  You make your voice heard
“Charismatic people are good listeners but also interrupt more to get heard,” says Wood. “But you have to be likable when you do it.” Only interrupt if you have a particularly powerful idea to contribute, and keep it positive—people won’t resent the interruption if you’re complimenting them or boosting spirits. Also, make sure you speak loudly enough to make an impact. Reserved people might have to raise their voices to what feels like yelling to reach a level that seems normal to others. Avoid falling into these annoying speaking habits.
You're willing to show emotion
People with magnetic personalities won’t keep on a poker face when they’re expressing themselves. “Whatever the emotion is, it’s right there on their face and matches the word messaging,” says Wood. They use a big grin when they’re happy, and use angry gestures when they’re frustrated. People like knowing your true colors, so revealing how you feel will help you connect better. Don't miss these other habits of naturally charming people.

You can keep your reactions contained
On the other hand, knowing how to filter your emotions to fit the situation shows charisma. “It’s being authentic as opposed to being transparent, which is everything I believe or feel comes out immediately,” says Dr. Riggio. “Authenticity is regulating that to a certain extent.” No matter how much you’re fuming, for instance, you can contain your anger without making a big scene. Read this to improve your emotional intelligence.

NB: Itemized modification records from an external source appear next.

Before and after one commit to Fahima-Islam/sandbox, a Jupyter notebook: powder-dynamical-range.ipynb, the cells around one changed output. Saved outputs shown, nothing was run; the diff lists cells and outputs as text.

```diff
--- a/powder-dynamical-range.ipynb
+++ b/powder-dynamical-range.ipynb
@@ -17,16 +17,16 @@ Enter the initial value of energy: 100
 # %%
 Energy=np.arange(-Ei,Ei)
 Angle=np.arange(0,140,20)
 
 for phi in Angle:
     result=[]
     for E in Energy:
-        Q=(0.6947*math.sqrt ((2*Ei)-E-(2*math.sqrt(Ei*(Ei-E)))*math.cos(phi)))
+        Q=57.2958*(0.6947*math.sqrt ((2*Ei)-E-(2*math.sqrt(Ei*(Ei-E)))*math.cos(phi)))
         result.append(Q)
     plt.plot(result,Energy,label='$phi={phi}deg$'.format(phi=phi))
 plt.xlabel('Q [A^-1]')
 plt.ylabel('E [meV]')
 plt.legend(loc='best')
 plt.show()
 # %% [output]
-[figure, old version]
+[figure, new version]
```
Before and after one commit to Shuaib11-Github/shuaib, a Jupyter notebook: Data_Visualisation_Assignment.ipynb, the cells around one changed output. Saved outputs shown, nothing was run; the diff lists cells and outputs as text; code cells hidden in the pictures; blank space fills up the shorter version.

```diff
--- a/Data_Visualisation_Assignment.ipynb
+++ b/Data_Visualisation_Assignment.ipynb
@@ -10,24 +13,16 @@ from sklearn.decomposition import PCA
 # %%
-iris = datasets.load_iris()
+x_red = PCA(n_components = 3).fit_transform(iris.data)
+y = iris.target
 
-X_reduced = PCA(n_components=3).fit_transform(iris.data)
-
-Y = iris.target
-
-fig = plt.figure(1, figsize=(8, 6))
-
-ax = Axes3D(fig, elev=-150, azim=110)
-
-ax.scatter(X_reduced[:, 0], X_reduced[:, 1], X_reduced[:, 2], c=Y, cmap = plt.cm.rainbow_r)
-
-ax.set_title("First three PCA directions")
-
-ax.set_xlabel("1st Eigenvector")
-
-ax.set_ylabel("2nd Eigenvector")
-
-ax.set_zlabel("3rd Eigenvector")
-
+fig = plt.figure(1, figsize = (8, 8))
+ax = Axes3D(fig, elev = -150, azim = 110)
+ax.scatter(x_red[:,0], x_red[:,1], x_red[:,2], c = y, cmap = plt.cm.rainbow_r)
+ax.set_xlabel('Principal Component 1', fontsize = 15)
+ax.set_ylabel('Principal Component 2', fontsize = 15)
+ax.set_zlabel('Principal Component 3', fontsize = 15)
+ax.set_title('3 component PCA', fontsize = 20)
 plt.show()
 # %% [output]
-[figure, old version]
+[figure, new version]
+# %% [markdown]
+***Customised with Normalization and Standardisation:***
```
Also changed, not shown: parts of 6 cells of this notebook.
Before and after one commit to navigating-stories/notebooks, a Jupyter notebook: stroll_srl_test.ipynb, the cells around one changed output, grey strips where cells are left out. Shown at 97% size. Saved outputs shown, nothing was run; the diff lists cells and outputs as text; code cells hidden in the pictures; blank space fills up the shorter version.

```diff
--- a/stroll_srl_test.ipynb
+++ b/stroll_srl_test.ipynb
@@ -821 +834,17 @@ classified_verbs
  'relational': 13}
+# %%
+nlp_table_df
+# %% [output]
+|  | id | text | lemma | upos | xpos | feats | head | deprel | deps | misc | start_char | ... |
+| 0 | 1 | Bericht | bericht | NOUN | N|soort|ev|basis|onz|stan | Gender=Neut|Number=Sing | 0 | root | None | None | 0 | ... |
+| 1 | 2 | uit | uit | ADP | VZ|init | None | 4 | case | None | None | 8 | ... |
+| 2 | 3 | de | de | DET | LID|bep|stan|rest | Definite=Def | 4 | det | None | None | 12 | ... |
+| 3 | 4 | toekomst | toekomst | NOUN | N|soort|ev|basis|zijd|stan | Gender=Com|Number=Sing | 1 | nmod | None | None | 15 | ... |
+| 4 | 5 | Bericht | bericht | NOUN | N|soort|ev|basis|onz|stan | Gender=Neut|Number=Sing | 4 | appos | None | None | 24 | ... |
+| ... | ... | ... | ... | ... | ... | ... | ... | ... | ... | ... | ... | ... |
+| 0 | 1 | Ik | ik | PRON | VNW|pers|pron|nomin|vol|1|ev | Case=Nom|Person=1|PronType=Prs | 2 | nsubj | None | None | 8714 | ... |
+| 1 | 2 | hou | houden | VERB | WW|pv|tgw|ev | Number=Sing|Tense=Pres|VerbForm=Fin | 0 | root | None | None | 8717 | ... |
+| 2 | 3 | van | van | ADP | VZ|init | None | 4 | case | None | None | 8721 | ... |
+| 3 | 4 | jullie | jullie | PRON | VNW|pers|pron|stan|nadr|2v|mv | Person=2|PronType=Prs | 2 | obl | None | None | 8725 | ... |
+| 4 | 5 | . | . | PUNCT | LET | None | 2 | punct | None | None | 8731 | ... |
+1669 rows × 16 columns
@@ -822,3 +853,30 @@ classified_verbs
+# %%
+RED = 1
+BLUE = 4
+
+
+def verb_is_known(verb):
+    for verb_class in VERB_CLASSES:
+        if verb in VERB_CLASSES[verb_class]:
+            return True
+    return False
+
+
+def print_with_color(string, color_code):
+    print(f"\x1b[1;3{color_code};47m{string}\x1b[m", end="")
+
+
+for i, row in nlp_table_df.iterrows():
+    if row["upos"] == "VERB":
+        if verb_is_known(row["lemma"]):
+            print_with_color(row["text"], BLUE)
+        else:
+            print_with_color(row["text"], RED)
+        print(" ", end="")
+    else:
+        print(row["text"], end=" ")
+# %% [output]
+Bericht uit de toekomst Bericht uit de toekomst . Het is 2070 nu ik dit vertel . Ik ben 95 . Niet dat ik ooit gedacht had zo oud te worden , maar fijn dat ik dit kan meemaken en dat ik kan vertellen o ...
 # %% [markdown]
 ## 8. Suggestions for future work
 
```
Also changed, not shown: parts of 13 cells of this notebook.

You show empathy without saying a word
Not only do charismatic people show emotion when they’re talking, but they also wear their hearts on their sleeves when they’re listening. Specifically, those emotions are in line with the feelings the other person is expressing. “A charismatic person will not have a big, dumb smile on their face when someone is telling something horrible,” says Dr. Riggio. “Your face shows sadness and sympathy and you may not have to say anything.” The other person will walk away feeling like the two of you really connected. Find out if you have exceptional empathy.

You look cheerful, even when you aren’t smiling
Everyone has a resting face—you know, the one when you’re staring blankly without showing much emotion—but some look happier than others. If yours looks friendly and welcoming, you’ll seem warmer and more approachable. But if you look like you have a grimace, even when you’re perfectly happy, people could be put off, says Wood. Take a look in the mirror. If your resting face looks unhappy, making a conscious effort to change it could give you big results. “When you make small changes to your facial expressions, the way you sit, or the way you stand, it creates a whole cascade of chemicals within your system so you change how you feel,” says Wood. You might find your friendly face creates a cheerful attitude. Try these other little tricks to feel happier all year.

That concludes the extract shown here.